Just hours after being sworn in, President Joe Biden signed an executive order calling for a review of the boundaries for Bears Ears and Grand Staircase-Escalante national monuments. The monuments—designated by Barack Obama in 2016 and Bill Clinton in 1996—were reduced by roughly 2 million acres by former president Donald Trump, and the executive order is seen as move towards restoring the original boundaries.⁠

Read the full story through the link in bio.⁠

📸Bears Ears National Monument: Courtesy of Utah Office of Tourism

What’s your favorite park in Utah? ...

Our Jan/Feb issue is out on stands now! This issue means so much to us. Made with lots of love and tears. We hope you’ll grab a copy and enjoy every moment of reading it. ❤️ ...

Here's one from our upcoming Jan/Feb issue out on stands in just a few days. We hope you’ll grab a copy and enjoy every moment of reading it.⁠

Mary photobombs Lisa Barlow at the premiere party for Real Housewives of Salt Lake. Below is a snippet from Mary's last editor's letter:⁠

"It’s all a little crazy.⁠
Sometime in 2020, the world stopped making sense for a lot of us. Between one of the ugliest election cycles the U.S. has ever been through and the most mysterious disease most of us have ever experienced, normal was canceled. We can’t get together with friends, hug our loved ones, be in the room with them when they die. But somehow we have to go on, right? Somehow we have to continue to work and love and laugh. This issue of Salt Lake magazine holds a lot of frivolity, the main one being an extremely silly TV show, The Real Housewives of Salt Lake City. There I am in a pink fur coat in a car with our cover housewife, Lisa Barlow and her boys."⁠

Pick up our Jan/Feb issue at your local grocer and read the full letter. ❤️

Link in bio to subscribe.

We love you so much, Salt Lake ❤️⁠

Wishing everyone a safe and happy holiday. Be merry, be bright and be good for goodness sake! ✨

Skip the milk and cookies this holiday and leave out something that Santa really wants 🍺😉🎅⁠

Check out our local holiday beer round up for last minute gift ideas! Link in bio!

Mary's last-minute holiday gift ideas from last year are still as true and relevant today...⁠

"The planet we live with and the creatures on it need all kinds of things. Polar bears need presents, tree frogs in the Amazon need gifts, our Utah canyons and our national parks need help."⁠

Check the link in bio for full write up.

There was never a time there wasn’t Mary Malouf. Until now. Today, Mary died when a rogue wave swept her out to sea off the coast of Northern California. Only she – perhaps the world’s foremost lover of Bronte, BBC mysteries and, of course, Moby Dick – would appreciate such poetic drama.

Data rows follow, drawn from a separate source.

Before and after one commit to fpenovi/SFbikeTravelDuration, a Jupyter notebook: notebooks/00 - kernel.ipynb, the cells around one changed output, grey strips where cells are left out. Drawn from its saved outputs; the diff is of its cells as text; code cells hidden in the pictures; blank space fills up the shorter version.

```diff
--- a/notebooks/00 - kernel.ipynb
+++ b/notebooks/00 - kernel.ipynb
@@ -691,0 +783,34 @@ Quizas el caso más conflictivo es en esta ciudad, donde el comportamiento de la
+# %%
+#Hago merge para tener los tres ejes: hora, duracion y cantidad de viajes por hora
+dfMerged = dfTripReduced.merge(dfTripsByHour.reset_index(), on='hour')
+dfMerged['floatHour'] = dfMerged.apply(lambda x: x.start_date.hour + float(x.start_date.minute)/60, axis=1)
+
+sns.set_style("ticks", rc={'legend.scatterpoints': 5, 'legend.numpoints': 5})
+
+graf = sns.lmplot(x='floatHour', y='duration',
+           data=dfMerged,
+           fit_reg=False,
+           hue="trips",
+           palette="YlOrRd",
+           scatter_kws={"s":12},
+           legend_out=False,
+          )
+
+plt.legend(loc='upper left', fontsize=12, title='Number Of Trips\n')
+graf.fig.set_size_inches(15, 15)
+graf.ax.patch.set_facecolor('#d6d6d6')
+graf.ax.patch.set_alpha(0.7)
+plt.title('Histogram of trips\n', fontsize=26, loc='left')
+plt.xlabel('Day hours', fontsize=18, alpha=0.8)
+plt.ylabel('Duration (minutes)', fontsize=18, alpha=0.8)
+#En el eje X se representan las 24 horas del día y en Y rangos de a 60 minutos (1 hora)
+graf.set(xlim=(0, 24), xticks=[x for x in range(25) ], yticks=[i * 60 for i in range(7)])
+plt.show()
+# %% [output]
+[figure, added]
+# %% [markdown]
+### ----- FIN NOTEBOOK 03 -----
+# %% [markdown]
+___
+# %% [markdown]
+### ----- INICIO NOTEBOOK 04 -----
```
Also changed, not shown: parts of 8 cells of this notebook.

“I know not all that may be coming, but be it what it will, I'll go to it laughing.” — Mary Brown Malouf. Ooops. Herman Mellville.